▶ EXERCISE OBJECTIVE
Every line below that holds the string "center" must be copied.

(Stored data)
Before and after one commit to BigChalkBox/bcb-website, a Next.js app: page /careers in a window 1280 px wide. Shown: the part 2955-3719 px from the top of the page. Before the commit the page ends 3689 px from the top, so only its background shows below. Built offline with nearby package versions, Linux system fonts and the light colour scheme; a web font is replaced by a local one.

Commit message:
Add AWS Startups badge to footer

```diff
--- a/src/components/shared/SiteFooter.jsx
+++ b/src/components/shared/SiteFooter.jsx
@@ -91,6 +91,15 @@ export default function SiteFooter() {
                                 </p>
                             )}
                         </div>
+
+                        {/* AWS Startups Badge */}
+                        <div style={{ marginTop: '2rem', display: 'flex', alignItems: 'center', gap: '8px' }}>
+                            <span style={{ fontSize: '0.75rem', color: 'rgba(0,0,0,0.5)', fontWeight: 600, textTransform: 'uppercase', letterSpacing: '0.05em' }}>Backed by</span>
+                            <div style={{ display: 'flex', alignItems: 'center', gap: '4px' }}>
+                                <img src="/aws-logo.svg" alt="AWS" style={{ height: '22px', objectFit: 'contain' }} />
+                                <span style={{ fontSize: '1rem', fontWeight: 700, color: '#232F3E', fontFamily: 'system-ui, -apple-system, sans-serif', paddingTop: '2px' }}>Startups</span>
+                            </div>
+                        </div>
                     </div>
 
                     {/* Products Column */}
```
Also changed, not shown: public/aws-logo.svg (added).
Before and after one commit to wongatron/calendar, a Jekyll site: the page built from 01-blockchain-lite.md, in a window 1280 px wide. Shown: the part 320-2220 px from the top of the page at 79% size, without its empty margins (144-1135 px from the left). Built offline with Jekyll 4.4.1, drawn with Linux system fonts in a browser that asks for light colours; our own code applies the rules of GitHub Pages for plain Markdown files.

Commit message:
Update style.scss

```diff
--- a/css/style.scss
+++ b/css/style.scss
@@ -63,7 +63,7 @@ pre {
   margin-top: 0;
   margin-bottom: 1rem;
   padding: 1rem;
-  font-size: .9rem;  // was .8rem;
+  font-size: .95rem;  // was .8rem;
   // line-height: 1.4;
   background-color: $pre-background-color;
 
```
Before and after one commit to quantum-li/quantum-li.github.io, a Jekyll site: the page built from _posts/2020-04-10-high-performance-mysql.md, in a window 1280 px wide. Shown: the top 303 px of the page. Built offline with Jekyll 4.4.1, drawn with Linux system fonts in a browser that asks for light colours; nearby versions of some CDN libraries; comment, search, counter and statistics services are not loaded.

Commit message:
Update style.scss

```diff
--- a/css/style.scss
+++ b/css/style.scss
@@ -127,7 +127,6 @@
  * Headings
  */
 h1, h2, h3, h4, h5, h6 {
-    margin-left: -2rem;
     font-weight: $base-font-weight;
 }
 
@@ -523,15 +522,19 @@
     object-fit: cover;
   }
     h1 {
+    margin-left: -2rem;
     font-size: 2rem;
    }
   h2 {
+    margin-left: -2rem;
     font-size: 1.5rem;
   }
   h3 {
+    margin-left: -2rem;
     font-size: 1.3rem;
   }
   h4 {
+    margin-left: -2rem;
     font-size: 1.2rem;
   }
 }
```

▶ RESPONSE FOR THIS EXERCISE
+                        <div style={{ marginTop: '2rem', display: 'flex', alignItems: 'center', gap: '8px' }}>
+                            <div style={{ display: 'flex', alignItems: 'center', gap: '4px' }}>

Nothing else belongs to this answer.